**Aim of the exercise**
Scan the entries below, and for each line that includes the word "listener", make a copy.

User interface change data:
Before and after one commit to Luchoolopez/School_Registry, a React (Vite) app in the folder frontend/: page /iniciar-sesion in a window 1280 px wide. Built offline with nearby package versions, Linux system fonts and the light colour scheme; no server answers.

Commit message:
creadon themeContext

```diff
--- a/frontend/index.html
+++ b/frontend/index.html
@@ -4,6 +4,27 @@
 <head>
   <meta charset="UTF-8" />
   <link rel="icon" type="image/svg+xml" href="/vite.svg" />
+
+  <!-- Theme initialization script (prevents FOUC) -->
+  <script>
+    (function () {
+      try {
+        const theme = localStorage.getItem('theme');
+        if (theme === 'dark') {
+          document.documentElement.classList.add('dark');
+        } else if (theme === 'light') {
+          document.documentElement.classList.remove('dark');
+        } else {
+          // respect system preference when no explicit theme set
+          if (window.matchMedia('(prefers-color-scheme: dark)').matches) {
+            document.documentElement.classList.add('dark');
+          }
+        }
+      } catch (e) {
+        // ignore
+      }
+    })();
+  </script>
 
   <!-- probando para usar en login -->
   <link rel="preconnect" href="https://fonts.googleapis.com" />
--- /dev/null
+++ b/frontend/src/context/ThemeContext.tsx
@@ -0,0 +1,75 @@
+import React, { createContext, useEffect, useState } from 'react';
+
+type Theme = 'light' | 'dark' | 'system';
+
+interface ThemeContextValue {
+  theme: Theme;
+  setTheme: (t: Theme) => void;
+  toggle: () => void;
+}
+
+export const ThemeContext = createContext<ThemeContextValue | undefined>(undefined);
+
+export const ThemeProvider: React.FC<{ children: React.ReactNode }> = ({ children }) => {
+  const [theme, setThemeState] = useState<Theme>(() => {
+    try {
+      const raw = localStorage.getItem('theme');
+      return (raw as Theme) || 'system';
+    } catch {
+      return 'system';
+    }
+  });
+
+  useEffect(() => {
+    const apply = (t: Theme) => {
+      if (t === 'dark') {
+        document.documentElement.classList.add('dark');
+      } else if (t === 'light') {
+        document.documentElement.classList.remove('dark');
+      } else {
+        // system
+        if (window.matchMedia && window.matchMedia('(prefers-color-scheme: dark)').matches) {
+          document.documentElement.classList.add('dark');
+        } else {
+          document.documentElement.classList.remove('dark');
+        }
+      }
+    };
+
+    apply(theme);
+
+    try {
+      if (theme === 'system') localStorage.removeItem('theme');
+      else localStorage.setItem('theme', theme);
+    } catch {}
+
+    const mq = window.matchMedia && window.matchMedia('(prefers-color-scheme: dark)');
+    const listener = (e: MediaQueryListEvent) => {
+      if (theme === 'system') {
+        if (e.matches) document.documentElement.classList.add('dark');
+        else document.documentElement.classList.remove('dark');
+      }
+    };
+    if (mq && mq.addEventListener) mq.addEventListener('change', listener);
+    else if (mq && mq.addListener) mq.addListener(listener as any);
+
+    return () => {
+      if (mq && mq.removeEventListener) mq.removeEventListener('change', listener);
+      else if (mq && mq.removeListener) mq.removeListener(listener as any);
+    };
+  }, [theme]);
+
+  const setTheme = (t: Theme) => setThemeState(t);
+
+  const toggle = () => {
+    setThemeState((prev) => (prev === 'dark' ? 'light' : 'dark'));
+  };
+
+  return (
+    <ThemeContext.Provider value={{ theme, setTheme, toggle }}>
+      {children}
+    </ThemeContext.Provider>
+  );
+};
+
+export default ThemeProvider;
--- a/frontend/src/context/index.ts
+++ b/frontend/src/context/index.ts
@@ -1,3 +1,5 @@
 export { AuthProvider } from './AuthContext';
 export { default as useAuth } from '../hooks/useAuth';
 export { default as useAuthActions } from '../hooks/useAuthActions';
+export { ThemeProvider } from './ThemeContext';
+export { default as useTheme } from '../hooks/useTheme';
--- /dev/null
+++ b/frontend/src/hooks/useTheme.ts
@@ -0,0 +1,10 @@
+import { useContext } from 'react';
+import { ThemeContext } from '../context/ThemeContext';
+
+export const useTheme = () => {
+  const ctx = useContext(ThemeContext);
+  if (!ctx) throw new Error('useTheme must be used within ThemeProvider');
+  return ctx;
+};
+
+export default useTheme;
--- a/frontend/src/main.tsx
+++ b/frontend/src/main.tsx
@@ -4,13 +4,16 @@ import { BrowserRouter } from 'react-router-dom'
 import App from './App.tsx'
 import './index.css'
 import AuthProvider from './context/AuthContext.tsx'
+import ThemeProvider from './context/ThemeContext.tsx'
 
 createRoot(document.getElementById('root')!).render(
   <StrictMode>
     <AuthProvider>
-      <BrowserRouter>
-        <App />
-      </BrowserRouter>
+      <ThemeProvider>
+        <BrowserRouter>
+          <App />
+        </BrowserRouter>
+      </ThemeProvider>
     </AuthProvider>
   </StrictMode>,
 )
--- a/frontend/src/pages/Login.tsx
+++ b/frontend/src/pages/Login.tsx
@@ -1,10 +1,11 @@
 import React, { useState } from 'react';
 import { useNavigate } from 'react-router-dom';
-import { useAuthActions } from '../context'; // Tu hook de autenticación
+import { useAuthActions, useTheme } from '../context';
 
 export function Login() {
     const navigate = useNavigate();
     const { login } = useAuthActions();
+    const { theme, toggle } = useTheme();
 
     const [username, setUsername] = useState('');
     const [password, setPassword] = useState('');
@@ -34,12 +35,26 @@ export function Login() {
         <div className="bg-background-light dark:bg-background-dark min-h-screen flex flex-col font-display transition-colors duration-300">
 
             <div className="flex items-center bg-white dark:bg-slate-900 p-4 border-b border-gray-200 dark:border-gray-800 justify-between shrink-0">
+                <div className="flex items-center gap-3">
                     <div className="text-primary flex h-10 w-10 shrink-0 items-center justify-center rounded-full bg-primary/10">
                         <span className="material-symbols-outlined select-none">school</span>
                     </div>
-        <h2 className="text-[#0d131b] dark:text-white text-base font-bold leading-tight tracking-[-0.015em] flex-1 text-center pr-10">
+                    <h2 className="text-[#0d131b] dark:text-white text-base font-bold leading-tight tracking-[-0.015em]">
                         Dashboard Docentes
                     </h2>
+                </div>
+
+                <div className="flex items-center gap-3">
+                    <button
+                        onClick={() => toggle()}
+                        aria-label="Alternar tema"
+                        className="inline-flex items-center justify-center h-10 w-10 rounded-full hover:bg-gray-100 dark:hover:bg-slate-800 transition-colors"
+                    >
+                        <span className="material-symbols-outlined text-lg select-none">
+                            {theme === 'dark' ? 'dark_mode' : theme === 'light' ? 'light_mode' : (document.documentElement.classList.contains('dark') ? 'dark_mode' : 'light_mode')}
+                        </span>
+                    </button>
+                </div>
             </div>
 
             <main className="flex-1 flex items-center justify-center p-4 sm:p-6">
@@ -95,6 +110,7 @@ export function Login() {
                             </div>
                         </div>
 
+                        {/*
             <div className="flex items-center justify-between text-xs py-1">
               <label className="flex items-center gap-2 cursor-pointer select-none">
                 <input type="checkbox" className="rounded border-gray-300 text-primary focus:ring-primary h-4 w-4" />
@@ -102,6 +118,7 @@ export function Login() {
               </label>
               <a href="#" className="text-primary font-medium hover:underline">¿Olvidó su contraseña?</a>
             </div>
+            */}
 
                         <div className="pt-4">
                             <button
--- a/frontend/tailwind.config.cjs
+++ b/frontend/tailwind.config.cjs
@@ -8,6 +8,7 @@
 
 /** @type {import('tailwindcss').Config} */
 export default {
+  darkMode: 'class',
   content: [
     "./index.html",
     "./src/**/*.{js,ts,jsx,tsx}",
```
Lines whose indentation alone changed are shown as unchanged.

...

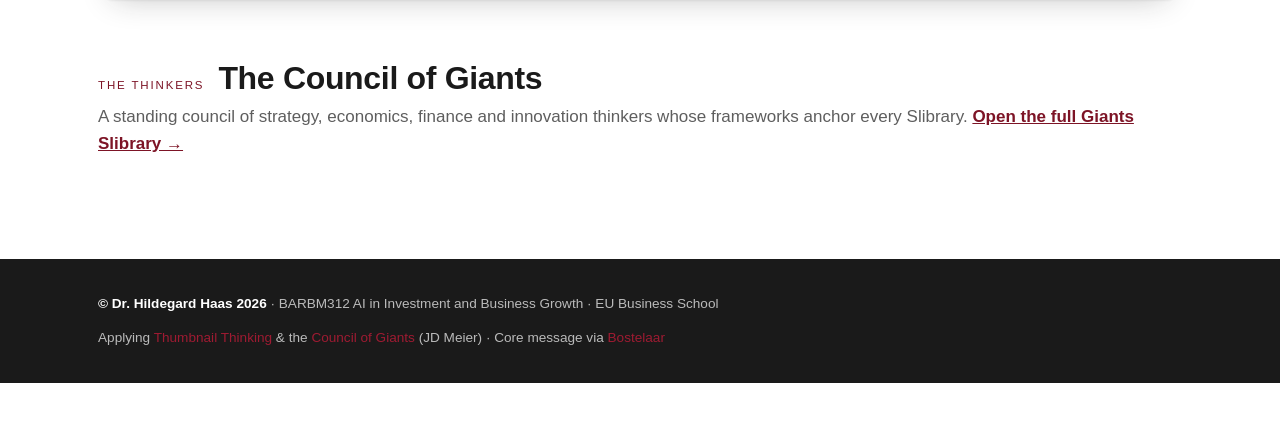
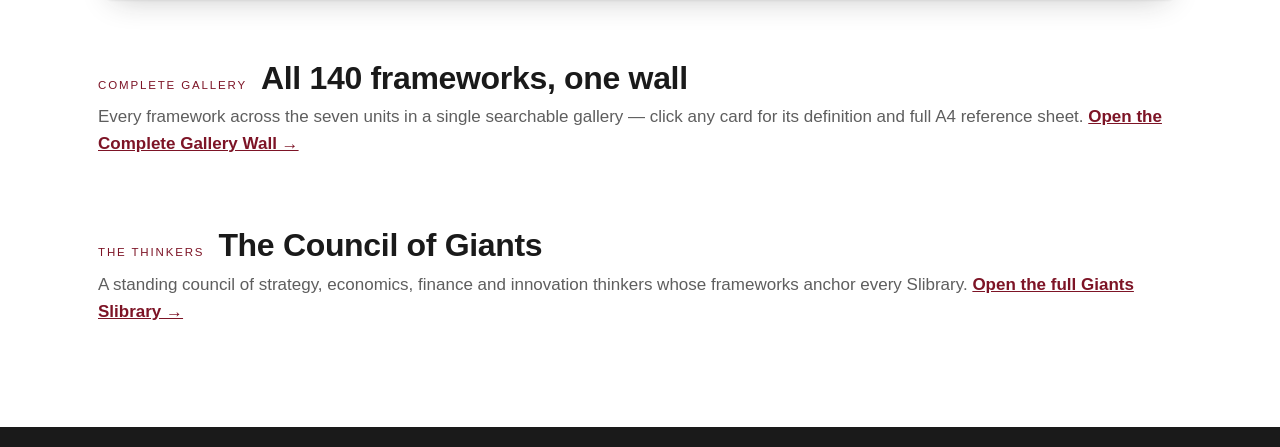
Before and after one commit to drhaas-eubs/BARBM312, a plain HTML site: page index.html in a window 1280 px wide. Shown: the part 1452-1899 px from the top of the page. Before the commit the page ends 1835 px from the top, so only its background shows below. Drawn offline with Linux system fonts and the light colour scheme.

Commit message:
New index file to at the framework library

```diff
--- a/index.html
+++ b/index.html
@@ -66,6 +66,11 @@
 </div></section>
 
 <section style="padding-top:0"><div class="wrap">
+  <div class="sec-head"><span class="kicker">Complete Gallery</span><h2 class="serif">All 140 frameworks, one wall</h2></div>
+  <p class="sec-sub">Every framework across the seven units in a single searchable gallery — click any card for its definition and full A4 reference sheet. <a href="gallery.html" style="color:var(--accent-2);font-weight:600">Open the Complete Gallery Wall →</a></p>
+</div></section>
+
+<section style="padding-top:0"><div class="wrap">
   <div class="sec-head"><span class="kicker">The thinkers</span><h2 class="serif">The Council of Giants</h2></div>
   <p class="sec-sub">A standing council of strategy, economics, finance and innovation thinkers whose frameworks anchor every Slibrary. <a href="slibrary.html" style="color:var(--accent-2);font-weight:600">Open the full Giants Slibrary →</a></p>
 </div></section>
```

**Solution for this problem**
+    const listener = (e: MediaQueryListEvent) => {
+    if (mq && mq.addEventListener) mq.addEventListener('change', listener);
+    else if (mq && mq.addListener) mq.addListener(listener as any);
+      if (mq && mq.removeEventListener) mq.removeEventListener('change', listener);
+      else if (mq && mq.removeListener) mq.removeListener(listener as any);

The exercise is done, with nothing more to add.